Your task
Write out the entries exactly. None of the pictures should appear in the copy.

+ + + +

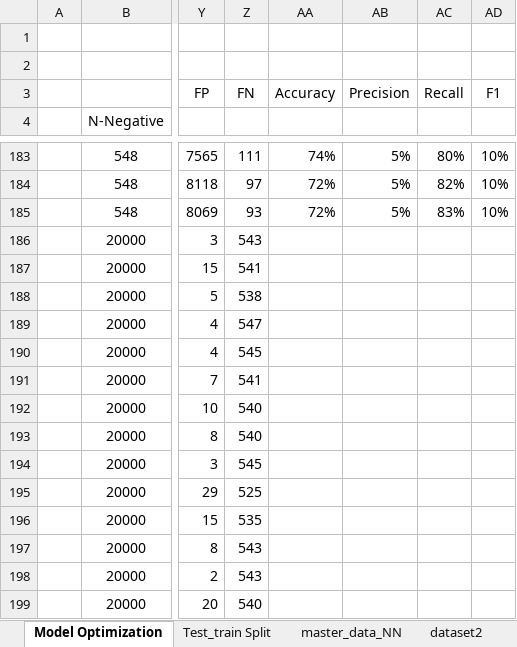
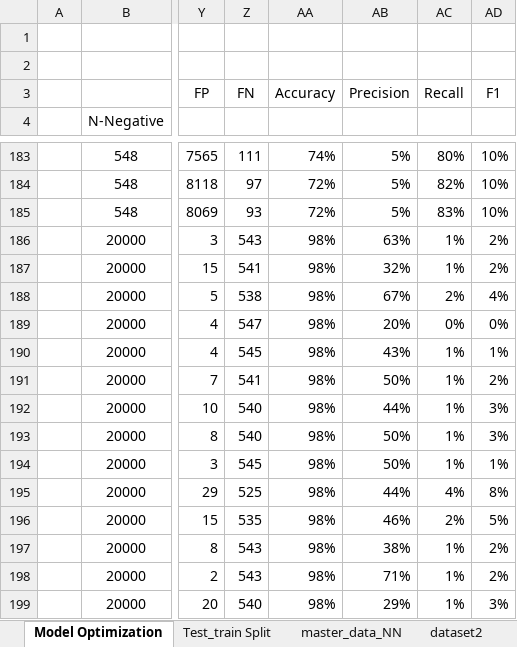
Before and after one commit to vmdinolfo/Team5_FinalProject, an Excel workbook: support_docs/Neural_Net_Performance.xlsx, sheet Model Optimization, drawn as a sheet; only a part is shown, gaps mark what is left out; values as stored, in another font and other column widths than the file's, no borders; the diff covers the shown part only; the diff names each change by its address in the sheet, - before the commit and + after, or states it on an @@ line.

Commit message:
updating neural net model and excel sheet tracking

```diff
--- a/support_docs/Neural_Net_Performance.xlsx (sheet Model Optimization)
+++ b/support_docs/Neural_Net_Performance.xlsx (sheet Model Optimization)
-AA186:AA199: (empty)
+AA186:AA199: 98%
-AB186: (empty)
+AB186: 63%
-AC186:AC187: (empty)
+AC186:AC187: 1%
-AD186:AD187: (empty)
+AD186:AD187: 2%
-AB187: (empty)
+AB187: 32%
-AB188: (empty)
+AB188: 67%
-AC188: (empty)
+AC188: 2%
-AD188: (empty)
+AD188: 4%
-AB189: (empty)
+AB189: 20%
-AC189: (empty)
+AC189: 0%
-AD189: (empty)
+AD189: 0%
-AB190: (empty)
+AB190: 43%
-AC190:AC194: (empty)
+AC190:AC194: 1%
-AD190: (empty)
+AD190: 1%
-AB191: (empty)
+AB191: 50%
-AD191: (empty)
+AD191: 2%
-AB192: (empty)
+AB192: 44%
-AD192:AD193: (empty)
+AD192:AD193: 3%
-AB193:AB194: (empty)
+AB193:AB194: 50%
-AD194: (empty)
+AD194: 1%
-AB195: (empty)
+AB195: 44%
-AC195: (empty)
+AC195: 4%
-AD195: (empty)
+AD195: 8%
-AB196: (empty)
+AB196: 46%
-AC196: (empty)
+AC196: 2%
-AD196: (empty)
+AD196: 5%
-AB197: (empty)
+AB197: 38%
-AC197:AC199: (empty)
+AC197:AC199: 1%
-AD197:AD198: (empty)
+AD197:AD198: 2%
-AB198: (empty)
+AB198: 71%
-AB199: (empty)
+AB199: 29%
-AD199: (empty)
+AD199: 3%
```
Also changed, not shown: 5 added rows and 24 edited cells elsewhere in this sheet, sheet master_data_NN, other sheet tabs, charts or pictures, 1 other file.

+ + + +

Result of this exercise
Before and after one commit to vmdinolfo/Team5_FinalProject, an Excel workbook: support_docs/Neural_Net_Performance.xlsx, sheet Model Optimization, drawn as a sheet; only a part is shown, gaps mark what is left out; values as stored, in another font and other column widths than the file's, no borders; the diff covers the shown part only; the diff names each change by its address in the sheet, - before the commit and + after, or states it on an @@ line.

Commit message:
updating neural net model and excel sheet tracking

```diff
--- a/support_docs/Neural_Net_Performance.xlsx (sheet Model Optimization)
+++ b/support_docs/Neural_Net_Performance.xlsx (sheet Model Optimization)
-AA186:AA199: (empty)
+AA186:AA199: 98%
-AB186: (empty)
+AB186: 63%
-AC186:AC187: (empty)
+AC186:AC187: 1%
-AD186:AD187: (empty)
+AD186:AD187: 2%
-AB187: (empty)
+AB187: 32%
-AB188: (empty)
+AB188: 67%
-AC188: (empty)
+AC188: 2%
-AD188: (empty)
+AD188: 4%
-AB189: (empty)
+AB189: 20%
-AC189: (empty)
+AC189: 0%
-AD189: (empty)
+AD189: 0%
-AB190: (empty)
+AB190: 43%
-AC190:AC194: (empty)
+AC190:AC194: 1%
-AD190: (empty)
+AD190: 1%
-AB191: (empty)
+AB191: 50%
-AD191: (empty)
+AD191: 2%
-AB192: (empty)
+AB192: 44%
-AD192:AD193: (empty)
+AD192:AD193: 3%
-AB193:AB194: (empty)
+AB193:AB194: 50%
-AD194: (empty)
+AD194: 1%
-AB195: (empty)
+AB195: 44%
-AC195: (empty)
+AC195: 4%
-AD195: (empty)
+AD195: 8%
-AB196: (empty)
+AB196: 46%
-AC196: (empty)
+AC196: 2%
-AD196: (empty)
+AD196: 5%
-AB197: (empty)
+AB197: 38%
-AC197:AC199: (empty)
+AC197:AC199: 1%
-AD197:AD198: (empty)
+AD197:AD198: 2%
-AB198: (empty)
+AB198: 71%
-AB199: (empty)
+AB199: 29%
-AD199: (empty)
+AD199: 3%
```
Also changed, not shown: 5 added rows and 24 edited cells elsewhere in this sheet, sheet master_data_NN, other sheet tabs, charts or pictures, 1 other file.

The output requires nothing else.